* [User interface change data]
= Beginning of Section =
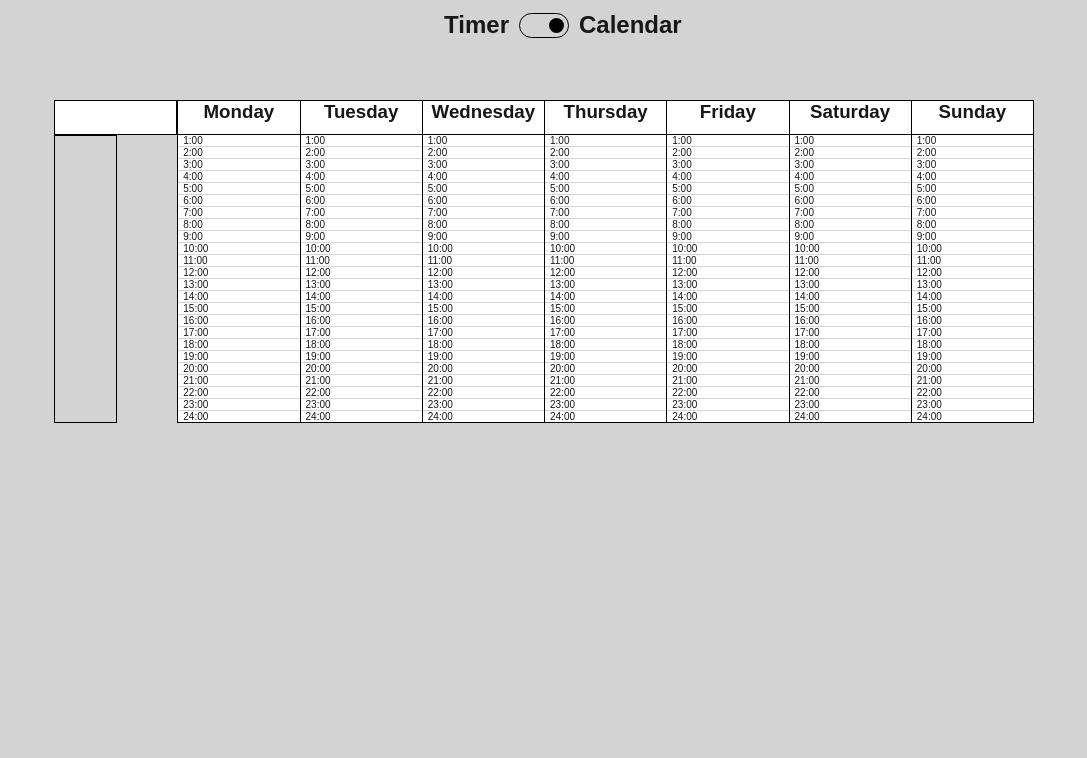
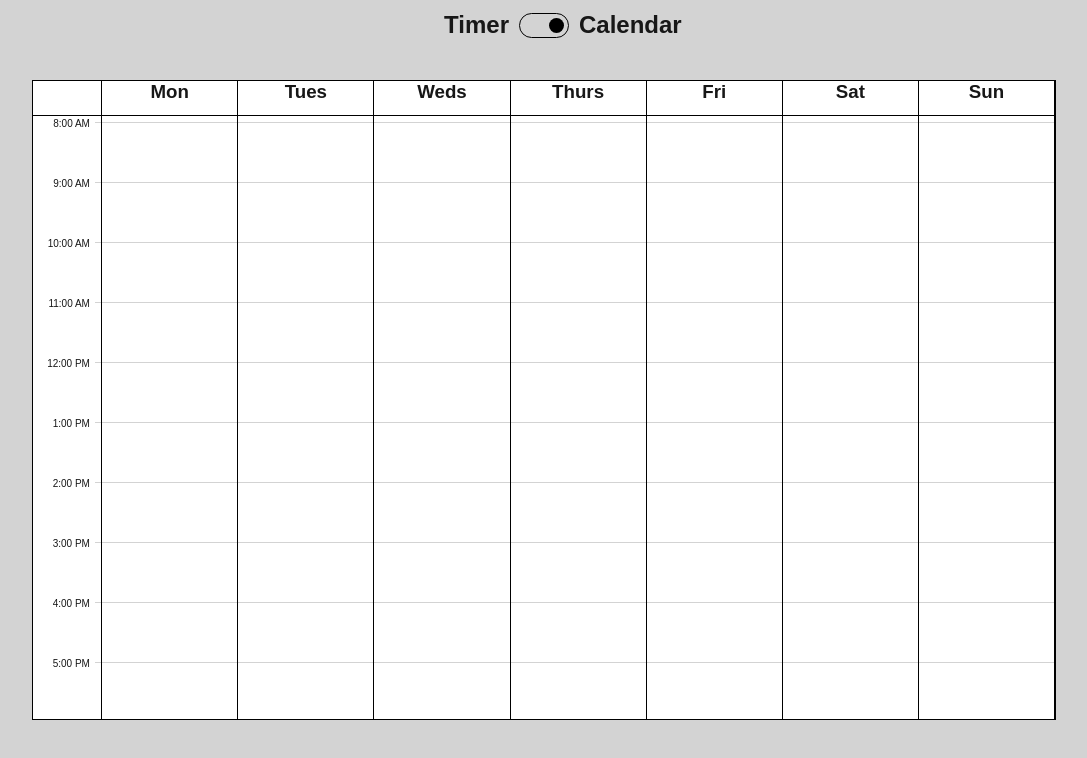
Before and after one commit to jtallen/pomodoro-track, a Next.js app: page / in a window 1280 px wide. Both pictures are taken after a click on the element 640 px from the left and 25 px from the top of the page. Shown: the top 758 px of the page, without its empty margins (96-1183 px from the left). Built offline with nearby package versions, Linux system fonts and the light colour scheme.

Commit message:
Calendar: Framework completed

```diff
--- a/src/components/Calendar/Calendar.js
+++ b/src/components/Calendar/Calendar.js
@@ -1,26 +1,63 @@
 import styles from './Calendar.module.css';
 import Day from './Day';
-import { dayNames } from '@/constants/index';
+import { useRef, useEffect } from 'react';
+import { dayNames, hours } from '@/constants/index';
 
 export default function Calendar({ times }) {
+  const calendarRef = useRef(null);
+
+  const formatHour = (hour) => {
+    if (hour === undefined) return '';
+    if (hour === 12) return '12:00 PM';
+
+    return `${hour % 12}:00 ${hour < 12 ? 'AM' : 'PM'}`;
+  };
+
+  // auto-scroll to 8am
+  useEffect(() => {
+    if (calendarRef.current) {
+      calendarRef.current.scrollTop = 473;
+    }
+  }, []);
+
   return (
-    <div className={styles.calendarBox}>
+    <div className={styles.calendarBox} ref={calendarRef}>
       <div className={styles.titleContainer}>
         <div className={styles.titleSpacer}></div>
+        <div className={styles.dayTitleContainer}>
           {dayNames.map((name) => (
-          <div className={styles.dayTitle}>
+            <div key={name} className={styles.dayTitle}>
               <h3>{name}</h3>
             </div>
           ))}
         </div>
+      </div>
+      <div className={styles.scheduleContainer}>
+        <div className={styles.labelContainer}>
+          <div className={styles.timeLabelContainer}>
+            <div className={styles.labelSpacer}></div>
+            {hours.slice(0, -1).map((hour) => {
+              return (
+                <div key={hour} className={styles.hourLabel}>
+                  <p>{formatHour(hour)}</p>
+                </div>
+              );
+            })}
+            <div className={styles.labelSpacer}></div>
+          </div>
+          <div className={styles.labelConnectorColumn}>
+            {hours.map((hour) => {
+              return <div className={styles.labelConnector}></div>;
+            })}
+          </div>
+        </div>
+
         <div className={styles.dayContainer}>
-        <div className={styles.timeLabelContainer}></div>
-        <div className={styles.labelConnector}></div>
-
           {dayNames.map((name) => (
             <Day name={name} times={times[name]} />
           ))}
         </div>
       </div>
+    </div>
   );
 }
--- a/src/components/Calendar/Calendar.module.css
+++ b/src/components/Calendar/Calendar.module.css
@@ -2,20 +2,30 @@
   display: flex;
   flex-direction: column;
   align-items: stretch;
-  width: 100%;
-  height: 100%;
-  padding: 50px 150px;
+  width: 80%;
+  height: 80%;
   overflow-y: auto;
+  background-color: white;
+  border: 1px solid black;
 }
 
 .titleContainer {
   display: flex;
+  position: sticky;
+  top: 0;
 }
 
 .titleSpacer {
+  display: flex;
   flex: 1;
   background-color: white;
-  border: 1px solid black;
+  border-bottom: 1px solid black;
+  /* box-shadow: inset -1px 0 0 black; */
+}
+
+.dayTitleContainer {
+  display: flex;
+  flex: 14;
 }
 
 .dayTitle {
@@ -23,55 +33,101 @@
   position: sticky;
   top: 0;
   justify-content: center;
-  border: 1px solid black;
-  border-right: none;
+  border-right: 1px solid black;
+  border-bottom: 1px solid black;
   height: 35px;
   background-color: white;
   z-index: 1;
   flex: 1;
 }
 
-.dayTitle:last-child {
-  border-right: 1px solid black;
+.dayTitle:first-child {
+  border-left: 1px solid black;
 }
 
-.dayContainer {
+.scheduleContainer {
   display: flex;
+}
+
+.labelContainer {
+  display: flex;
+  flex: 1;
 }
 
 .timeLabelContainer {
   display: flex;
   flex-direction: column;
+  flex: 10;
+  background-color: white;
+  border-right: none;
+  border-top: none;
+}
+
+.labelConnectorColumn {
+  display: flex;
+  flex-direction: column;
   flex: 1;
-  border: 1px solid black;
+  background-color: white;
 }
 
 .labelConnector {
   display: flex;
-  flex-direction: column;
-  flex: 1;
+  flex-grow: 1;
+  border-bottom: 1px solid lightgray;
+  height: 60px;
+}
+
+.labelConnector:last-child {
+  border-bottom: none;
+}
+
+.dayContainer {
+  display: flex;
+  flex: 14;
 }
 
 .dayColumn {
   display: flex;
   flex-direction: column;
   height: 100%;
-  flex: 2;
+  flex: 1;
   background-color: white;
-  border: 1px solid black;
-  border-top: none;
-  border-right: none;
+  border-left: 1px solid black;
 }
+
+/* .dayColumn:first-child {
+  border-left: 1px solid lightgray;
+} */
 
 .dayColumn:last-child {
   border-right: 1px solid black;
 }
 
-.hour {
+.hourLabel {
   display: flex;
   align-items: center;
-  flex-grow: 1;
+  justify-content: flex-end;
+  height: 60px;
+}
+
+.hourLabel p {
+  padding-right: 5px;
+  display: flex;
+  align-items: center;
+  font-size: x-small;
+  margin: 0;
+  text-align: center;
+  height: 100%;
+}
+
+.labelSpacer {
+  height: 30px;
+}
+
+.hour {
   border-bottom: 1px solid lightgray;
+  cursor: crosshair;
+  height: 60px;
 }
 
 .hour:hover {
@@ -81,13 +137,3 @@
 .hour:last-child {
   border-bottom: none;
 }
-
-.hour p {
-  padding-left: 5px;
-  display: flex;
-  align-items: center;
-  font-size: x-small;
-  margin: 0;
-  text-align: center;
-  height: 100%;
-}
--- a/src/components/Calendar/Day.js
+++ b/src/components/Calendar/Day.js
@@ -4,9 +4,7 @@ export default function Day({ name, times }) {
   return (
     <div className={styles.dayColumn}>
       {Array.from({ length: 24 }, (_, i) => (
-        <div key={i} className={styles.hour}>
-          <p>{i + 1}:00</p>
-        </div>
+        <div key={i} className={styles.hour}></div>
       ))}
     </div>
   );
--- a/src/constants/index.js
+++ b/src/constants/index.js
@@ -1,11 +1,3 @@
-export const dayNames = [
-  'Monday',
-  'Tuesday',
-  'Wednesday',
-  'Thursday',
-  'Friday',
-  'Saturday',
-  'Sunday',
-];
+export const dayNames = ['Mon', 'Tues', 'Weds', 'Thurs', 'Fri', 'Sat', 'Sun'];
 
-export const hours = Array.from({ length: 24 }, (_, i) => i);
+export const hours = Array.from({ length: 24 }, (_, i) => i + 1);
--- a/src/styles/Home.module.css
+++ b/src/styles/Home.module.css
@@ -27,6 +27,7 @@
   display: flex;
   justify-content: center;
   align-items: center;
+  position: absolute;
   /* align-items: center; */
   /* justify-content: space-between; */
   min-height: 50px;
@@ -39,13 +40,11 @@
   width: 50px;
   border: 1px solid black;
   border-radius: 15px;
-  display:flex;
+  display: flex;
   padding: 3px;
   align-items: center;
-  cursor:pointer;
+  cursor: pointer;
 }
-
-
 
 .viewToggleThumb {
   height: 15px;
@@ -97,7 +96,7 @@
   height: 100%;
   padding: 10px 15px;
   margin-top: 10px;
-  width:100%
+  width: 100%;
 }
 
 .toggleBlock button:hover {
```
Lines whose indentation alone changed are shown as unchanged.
= End of Section =
= Beginning of Section =
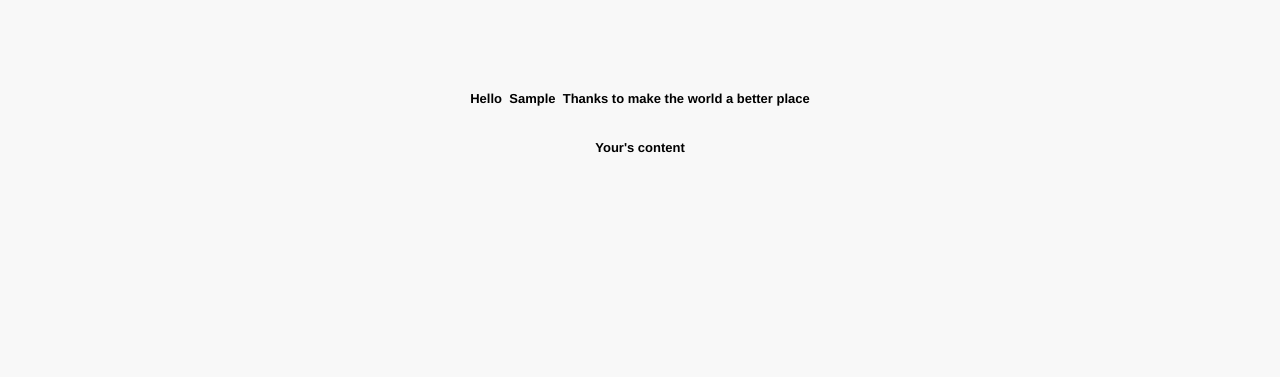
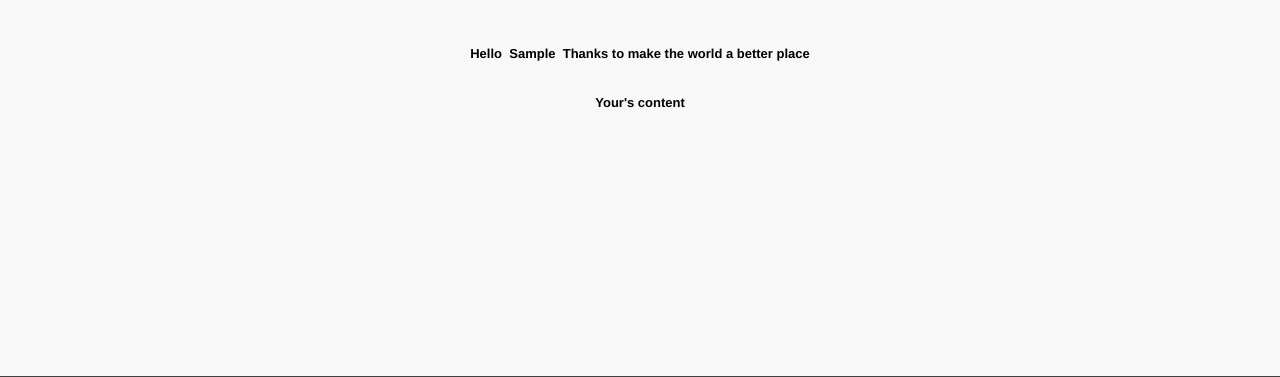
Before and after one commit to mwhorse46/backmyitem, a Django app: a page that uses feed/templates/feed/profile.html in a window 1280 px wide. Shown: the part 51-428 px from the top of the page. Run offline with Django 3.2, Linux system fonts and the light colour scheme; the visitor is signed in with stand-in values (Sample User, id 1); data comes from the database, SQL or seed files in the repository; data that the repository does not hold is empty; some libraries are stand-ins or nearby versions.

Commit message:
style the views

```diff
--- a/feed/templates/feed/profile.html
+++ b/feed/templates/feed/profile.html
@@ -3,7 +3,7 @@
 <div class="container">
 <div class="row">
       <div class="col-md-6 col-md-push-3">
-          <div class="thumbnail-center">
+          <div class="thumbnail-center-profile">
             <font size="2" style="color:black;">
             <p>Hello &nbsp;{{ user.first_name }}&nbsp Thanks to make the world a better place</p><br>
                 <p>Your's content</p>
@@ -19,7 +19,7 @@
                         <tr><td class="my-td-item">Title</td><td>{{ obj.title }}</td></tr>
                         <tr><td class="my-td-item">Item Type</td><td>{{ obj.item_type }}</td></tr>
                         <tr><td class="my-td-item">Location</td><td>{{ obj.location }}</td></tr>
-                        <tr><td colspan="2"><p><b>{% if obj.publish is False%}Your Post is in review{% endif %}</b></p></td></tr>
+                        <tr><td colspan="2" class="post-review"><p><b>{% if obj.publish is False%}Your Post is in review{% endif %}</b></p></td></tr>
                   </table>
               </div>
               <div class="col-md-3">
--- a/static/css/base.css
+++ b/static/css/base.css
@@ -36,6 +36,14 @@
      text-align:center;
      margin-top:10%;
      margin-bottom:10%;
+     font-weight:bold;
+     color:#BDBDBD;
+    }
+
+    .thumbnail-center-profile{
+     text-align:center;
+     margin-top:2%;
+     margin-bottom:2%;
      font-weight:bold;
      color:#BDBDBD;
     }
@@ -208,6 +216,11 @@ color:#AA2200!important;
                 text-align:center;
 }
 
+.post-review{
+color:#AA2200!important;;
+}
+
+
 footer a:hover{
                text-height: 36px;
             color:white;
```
= End of Section =
= Beginning of Section =
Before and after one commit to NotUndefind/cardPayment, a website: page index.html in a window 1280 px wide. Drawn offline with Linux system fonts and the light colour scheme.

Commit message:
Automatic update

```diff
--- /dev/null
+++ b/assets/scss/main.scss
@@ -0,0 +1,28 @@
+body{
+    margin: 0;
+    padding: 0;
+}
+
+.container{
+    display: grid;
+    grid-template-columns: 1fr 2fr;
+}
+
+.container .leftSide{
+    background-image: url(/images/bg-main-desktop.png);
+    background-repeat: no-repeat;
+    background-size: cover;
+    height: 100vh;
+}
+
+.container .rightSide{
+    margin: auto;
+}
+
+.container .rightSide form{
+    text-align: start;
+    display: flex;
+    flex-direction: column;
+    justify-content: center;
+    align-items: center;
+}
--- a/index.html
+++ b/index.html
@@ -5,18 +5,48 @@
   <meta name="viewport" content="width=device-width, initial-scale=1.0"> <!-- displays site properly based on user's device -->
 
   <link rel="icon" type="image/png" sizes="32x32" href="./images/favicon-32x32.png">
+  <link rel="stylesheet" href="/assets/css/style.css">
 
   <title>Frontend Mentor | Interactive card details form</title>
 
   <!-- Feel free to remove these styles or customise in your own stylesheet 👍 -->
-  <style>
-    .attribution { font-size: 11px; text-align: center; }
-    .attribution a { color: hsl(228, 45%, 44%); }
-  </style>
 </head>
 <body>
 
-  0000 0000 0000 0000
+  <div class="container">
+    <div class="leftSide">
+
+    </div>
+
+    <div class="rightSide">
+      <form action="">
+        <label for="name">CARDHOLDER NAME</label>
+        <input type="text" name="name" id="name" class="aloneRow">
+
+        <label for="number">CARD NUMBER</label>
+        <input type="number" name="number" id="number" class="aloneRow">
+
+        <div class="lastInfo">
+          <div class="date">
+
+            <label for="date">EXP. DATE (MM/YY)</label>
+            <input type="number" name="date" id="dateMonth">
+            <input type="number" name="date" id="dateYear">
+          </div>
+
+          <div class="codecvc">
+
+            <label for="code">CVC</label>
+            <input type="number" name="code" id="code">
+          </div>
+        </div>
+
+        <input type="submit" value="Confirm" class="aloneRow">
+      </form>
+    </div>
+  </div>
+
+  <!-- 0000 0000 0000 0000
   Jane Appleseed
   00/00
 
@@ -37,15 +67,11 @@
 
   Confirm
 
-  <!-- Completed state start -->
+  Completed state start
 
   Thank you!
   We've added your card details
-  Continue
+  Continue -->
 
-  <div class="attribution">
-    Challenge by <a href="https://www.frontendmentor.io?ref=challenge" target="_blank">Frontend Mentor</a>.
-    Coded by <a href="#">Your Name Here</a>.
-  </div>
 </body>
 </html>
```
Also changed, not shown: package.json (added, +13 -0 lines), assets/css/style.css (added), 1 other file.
= End of Section =
* [What is being asked]
If a line in the entries above contains the word "calendarRef", copy it.

* [Task result]
+  const calendarRef = useRef(null);
+    if (calendarRef.current) {
+      calendarRef.current.scrollTop = 473;
+    <div className={styles.calendarBox} ref={calendarRef}>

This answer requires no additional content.